## [Material to process]
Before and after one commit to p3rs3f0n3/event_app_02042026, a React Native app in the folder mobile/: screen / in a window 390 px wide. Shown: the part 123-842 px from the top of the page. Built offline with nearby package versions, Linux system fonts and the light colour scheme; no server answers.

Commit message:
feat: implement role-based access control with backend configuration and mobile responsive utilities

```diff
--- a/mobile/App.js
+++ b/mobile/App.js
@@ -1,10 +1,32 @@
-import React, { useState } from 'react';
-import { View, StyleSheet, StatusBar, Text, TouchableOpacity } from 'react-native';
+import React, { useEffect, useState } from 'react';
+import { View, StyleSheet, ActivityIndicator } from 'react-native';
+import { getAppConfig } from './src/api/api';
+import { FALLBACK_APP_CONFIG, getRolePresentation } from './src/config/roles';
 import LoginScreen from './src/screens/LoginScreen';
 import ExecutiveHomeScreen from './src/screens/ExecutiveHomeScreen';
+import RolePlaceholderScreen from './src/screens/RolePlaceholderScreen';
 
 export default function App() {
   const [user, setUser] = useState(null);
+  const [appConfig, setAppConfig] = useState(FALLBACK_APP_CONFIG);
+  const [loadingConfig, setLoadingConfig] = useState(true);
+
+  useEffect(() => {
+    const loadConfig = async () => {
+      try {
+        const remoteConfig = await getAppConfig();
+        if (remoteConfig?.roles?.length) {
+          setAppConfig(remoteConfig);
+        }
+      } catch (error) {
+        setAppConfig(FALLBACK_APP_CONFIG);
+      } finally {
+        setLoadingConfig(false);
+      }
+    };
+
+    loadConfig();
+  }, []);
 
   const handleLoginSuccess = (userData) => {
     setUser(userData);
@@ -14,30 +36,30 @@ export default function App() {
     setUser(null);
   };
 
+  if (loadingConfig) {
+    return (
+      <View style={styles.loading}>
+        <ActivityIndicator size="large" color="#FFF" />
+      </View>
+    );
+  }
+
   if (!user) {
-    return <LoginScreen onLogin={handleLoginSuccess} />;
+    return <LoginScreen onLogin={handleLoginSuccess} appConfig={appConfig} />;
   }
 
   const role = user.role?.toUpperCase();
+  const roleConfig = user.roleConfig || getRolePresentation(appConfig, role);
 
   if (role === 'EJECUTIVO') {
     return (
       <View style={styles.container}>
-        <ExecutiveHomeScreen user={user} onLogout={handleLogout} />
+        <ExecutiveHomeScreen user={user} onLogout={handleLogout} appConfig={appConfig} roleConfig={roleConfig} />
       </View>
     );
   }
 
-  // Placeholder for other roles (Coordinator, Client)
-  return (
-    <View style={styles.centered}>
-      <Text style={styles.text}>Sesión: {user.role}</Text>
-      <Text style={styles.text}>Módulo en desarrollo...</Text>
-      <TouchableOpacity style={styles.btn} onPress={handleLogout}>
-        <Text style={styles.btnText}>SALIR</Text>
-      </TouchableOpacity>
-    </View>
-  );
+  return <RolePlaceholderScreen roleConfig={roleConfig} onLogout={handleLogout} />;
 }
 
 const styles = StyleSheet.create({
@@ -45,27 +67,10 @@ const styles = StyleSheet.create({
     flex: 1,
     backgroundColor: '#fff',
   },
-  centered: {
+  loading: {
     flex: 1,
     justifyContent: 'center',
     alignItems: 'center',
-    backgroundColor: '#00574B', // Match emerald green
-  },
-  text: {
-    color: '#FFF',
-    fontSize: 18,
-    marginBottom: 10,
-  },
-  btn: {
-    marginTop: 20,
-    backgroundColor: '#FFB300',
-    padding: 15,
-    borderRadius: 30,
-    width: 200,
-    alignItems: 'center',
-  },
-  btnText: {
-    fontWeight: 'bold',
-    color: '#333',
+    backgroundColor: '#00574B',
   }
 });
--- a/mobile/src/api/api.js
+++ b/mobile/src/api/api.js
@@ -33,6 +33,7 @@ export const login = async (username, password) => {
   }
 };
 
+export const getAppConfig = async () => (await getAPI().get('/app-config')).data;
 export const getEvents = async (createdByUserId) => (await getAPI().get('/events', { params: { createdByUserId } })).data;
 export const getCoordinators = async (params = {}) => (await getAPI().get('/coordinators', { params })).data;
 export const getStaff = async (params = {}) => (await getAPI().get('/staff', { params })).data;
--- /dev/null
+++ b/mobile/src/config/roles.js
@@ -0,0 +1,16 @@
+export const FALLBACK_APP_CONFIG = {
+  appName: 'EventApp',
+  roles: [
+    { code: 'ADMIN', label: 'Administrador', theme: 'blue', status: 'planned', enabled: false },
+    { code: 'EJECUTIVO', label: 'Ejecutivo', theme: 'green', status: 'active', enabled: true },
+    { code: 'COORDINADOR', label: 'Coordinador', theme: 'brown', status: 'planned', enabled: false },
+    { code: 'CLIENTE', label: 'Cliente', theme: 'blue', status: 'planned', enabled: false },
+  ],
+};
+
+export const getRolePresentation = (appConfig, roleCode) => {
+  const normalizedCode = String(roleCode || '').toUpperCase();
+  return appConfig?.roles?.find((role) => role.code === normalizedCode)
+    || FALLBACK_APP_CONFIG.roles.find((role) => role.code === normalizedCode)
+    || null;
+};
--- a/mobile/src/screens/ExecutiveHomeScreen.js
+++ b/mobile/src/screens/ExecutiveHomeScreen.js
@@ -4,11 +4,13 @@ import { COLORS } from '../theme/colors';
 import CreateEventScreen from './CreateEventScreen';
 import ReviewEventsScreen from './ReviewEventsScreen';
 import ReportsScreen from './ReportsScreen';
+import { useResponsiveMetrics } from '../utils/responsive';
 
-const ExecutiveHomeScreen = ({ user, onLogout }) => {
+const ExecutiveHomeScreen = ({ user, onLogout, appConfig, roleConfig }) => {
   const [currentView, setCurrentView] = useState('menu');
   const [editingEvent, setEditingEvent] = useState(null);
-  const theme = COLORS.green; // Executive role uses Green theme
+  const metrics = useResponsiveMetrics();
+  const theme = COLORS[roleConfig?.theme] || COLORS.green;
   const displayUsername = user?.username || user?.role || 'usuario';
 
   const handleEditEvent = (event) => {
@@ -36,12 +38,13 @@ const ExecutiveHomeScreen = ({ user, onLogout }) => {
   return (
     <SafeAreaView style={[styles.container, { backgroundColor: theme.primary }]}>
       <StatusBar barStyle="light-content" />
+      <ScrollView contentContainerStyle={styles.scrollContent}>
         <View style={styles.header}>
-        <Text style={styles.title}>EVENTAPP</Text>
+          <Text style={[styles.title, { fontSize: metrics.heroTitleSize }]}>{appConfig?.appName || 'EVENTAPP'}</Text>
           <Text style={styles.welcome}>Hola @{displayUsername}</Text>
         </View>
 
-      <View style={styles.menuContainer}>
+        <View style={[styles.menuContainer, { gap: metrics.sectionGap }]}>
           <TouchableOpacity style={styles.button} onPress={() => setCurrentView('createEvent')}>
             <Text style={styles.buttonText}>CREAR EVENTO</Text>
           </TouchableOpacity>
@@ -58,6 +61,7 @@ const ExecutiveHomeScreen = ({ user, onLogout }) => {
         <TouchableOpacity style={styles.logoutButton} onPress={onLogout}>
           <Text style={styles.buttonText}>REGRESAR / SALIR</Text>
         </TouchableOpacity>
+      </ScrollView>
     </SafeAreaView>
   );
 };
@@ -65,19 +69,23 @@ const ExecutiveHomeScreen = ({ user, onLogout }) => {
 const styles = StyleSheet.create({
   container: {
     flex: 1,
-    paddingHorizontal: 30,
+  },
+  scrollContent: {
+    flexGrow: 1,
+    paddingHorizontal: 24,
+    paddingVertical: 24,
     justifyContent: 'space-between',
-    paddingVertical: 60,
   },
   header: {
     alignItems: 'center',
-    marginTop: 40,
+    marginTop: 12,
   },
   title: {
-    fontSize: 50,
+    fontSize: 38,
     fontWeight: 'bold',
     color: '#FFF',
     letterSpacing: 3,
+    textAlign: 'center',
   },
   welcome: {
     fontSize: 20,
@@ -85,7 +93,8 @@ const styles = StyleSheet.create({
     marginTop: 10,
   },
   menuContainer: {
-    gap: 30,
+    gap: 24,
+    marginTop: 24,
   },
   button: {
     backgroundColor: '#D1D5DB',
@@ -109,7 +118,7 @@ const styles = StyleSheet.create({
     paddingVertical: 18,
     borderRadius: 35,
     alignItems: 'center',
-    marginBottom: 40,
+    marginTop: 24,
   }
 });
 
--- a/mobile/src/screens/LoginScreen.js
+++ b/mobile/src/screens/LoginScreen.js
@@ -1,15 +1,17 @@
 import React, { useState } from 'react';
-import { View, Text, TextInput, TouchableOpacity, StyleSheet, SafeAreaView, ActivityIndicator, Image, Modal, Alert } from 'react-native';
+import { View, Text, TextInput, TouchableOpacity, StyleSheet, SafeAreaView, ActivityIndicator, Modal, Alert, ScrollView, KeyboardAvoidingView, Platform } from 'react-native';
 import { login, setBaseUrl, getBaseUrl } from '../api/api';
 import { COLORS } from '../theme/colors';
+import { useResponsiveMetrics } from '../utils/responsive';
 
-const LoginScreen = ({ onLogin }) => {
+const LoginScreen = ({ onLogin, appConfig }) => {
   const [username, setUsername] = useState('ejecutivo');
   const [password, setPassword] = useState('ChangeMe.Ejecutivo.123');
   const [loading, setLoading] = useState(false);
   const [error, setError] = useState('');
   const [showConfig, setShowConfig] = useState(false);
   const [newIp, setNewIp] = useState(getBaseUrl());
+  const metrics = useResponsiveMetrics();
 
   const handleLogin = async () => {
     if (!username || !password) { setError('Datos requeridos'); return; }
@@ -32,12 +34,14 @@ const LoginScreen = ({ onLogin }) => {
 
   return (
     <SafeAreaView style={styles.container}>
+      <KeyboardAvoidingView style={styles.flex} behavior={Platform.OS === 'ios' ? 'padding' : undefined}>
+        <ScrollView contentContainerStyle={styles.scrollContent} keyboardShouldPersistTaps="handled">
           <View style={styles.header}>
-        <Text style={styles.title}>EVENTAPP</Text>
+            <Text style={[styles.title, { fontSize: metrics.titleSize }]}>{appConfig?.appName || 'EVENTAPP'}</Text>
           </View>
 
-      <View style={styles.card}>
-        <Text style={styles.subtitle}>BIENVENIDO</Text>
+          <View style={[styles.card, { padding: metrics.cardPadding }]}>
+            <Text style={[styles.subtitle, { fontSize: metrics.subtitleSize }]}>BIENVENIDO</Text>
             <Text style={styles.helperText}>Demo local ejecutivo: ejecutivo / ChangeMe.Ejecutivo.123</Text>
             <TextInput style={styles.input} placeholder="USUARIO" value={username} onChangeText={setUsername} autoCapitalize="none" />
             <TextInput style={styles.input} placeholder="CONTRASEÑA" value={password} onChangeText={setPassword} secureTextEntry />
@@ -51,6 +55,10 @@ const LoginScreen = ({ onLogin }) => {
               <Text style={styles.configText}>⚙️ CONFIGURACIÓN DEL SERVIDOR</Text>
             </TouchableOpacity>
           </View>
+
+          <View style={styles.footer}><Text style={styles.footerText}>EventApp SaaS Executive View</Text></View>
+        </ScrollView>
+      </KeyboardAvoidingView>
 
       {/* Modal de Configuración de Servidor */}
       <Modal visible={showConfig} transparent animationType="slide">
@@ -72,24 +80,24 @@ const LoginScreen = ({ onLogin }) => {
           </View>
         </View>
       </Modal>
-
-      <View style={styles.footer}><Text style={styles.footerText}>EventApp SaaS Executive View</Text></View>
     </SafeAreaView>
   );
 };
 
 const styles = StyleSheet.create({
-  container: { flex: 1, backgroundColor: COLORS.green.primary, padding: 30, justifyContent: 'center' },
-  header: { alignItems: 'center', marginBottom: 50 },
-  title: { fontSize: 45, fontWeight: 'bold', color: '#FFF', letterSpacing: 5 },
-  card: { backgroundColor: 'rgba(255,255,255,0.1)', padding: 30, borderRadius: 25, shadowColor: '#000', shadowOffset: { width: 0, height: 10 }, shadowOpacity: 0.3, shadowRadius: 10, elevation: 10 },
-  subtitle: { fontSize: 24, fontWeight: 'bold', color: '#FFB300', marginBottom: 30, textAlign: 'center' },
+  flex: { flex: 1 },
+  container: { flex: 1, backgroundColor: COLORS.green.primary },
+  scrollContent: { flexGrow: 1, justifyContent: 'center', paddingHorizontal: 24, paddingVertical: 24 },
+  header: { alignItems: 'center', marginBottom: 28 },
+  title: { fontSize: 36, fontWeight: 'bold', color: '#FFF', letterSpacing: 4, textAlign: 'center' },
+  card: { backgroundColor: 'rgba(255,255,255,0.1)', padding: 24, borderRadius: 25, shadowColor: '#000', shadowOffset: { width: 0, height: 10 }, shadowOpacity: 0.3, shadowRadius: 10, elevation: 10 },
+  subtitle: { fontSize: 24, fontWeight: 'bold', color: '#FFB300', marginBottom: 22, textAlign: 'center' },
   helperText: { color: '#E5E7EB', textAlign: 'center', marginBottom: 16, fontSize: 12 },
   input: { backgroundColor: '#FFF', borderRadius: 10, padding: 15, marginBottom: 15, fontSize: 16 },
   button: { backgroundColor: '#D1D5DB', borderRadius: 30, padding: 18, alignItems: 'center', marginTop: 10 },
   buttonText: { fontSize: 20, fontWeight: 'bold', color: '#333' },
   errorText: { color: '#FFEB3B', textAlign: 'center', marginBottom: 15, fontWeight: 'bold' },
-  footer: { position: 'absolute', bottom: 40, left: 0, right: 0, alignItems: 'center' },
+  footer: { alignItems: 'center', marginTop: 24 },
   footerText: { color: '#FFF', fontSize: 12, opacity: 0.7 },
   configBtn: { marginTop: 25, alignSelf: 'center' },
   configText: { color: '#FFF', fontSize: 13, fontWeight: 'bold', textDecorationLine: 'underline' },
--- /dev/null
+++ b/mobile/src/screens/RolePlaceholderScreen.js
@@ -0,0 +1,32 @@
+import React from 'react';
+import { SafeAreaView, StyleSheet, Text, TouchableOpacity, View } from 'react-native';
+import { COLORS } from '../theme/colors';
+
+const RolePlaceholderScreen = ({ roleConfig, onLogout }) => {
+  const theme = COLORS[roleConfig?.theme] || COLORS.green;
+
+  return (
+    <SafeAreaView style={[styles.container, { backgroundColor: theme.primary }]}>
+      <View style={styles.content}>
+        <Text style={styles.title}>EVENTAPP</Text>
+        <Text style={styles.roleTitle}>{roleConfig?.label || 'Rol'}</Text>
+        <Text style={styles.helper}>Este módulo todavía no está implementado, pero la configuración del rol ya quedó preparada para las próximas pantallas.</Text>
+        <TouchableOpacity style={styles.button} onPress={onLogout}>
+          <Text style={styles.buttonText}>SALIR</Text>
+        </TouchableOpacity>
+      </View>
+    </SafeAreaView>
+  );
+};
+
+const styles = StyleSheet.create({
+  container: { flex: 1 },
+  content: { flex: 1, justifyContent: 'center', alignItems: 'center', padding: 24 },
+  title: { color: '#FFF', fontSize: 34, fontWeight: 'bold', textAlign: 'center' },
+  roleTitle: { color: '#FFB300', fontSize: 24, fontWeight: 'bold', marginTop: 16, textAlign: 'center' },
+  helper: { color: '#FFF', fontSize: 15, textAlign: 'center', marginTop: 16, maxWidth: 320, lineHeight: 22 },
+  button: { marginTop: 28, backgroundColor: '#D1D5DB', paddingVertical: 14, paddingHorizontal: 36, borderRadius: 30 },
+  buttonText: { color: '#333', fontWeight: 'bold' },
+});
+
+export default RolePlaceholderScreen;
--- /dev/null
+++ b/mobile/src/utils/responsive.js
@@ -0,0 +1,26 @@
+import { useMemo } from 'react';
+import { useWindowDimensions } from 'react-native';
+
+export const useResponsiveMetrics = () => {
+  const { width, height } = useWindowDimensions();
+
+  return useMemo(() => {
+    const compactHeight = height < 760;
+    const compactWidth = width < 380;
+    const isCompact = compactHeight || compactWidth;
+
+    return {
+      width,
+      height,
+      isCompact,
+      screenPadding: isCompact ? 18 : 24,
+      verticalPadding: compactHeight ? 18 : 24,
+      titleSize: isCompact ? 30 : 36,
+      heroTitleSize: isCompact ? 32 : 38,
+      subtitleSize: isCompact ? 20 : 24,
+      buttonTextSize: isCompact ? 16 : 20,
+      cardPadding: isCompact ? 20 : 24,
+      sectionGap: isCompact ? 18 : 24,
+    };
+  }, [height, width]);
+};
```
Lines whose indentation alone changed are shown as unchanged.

## [Your objective]
Examine the listing line by line and give the number of lines where "isCompact" occurs, with nothing added.

## [Solution for this task]
9